* [EXERCISE OBJECTIVE]
A faithful copy of each entry below is expected, with the images removed.

§ §

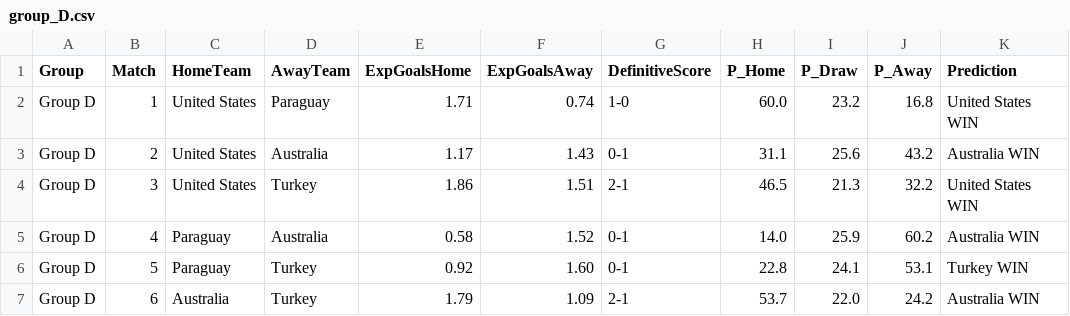
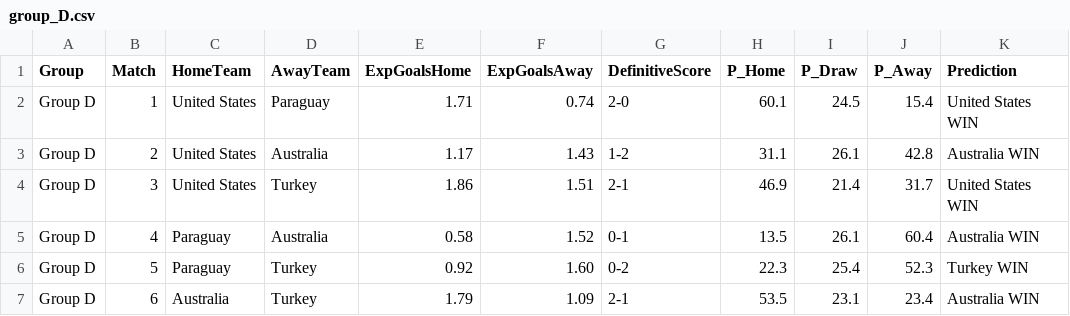
Before and after one commit to emmanuel-h/Soccer-World-Cup-Predictor, a CSV file: results/group_D.csv, drawn as a sheet.

```diff
--- a/results/group_D.csv
+++ b/results/group_D.csv
@@ -1,7 +1,7 @@
 Group,Match,HomeTeam,AwayTeam,ExpGoalsHome,ExpGoalsAway,DefinitiveScore,P_Home,P_Draw,P_Away,Prediction
-Group D,1,United States,Paraguay,1.71,0.74,1-0,60.0,23.2,16.8,United States WIN
-Group D,2,United States,Australia,1.17,1.43,0-1,31.1,25.6,43.2,Australia WIN
-Group D,3,United States,Turkey,1.86,1.51,2-1,46.5,21.3,32.2,United States WIN
-Group D,4,Paraguay,Australia,0.58,1.52,0-1,14.0,25.9,60.2,Australia WIN
-Group D,5,Paraguay,Turkey,0.92,1.60,0-1,22.8,24.1,53.1,Turkey WIN
-Group D,6,Australia,Turkey,1.79,1.09,2-1,53.7,22.0,24.2,Australia WIN
+Group D,1,United States,Paraguay,1.71,0.74,2-0,60.1,24.5,15.4,United States WIN
+Group D,2,United States,Australia,1.17,1.43,1-2,31.1,26.1,42.8,Australia WIN
+Group D,3,United States,Turkey,1.86,1.51,2-1,46.9,21.4,31.7,United States WIN
+Group D,4,Paraguay,Australia,0.58,1.52,0-1,13.5,26.1,60.4,Australia WIN
+Group D,5,Paraguay,Turkey,0.92,1.60,0-2,22.3,25.4,52.3,Turkey WIN
+Group D,6,Australia,Turkey,1.79,1.09,2-1,53.5,23.1,23.4,Australia WIN
```
Also changed, not shown: results/group_A.csv, results/group_B.csv, 10 other files.
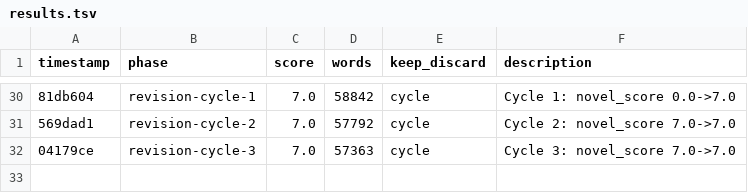
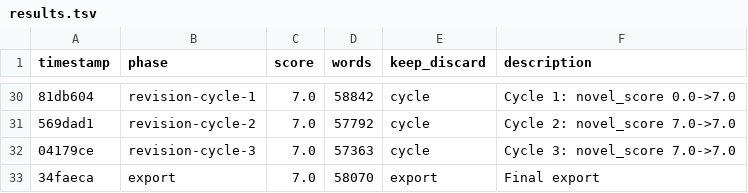
Before and after one commit to space-pirate-zero/autonovel, a TSV file: results.tsv, drawn as a sheet; only a part is shown, gaps mark what is left out; the diff names each change by its address in the sheet, - before the commit and + after, or states it on an @@ line.

```diff
--- a/results.tsv
+++ b/results.tsv
+row 33: 34faeca | export | 7.0 | 58070 | export | Final export
```
Also changed, not shown: 4 other files.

§ §

* [ANSWER AREA]
Before and after one commit to emmanuel-h/Soccer-World-Cup-Predictor, a CSV file: results/group_D.csv, drawn as a sheet.

```diff
--- a/results/group_D.csv
+++ b/results/group_D.csv
@@ -1,7 +1,7 @@
 Group,Match,HomeTeam,AwayTeam,ExpGoalsHome,ExpGoalsAway,DefinitiveScore,P_Home,P_Draw,P_Away,Prediction
-Group D,1,United States,Paraguay,1.71,0.74,1-0,60.0,23.2,16.8,United States WIN
-Group D,2,United States,Australia,1.17,1.43,0-1,31.1,25.6,43.2,Australia WIN
-Group D,3,United States,Turkey,1.86,1.51,2-1,46.5,21.3,32.2,United States WIN
-Group D,4,Paraguay,Australia,0.58,1.52,0-1,14.0,25.9,60.2,Australia WIN
-Group D,5,Paraguay,Turkey,0.92,1.60,0-1,22.8,24.1,53.1,Turkey WIN
-Group D,6,Australia,Turkey,1.79,1.09,2-1,53.7,22.0,24.2,Australia WIN
+Group D,1,United States,Paraguay,1.71,0.74,2-0,60.1,24.5,15.4,United States WIN
+Group D,2,United States,Australia,1.17,1.43,1-2,31.1,26.1,42.8,Australia WIN
+Group D,3,United States,Turkey,1.86,1.51,2-1,46.9,21.4,31.7,United States WIN
+Group D,4,Paraguay,Australia,0.58,1.52,0-1,13.5,26.1,60.4,Australia WIN
+Group D,5,Paraguay,Turkey,0.92,1.60,0-2,22.3,25.4,52.3,Turkey WIN
+Group D,6,Australia,Turkey,1.79,1.09,2-1,53.5,23.1,23.4,Australia WIN
```
Also changed, not shown: results/group_A.csv, results/group_B.csv, 10 other files.
Before and after one commit to space-pirate-zero/autonovel, a TSV file: results.tsv, drawn as a sheet; only a part is shown, gaps mark what is left out; the diff names each change by its address in the sheet, - before the commit and + after, or states it on an @@ line.

```diff
--- a/results.tsv
+++ b/results.tsv
+row 33: 34faeca | export | 7.0 | 58070 | export | Final export
```
Also changed, not shown: 4 other files.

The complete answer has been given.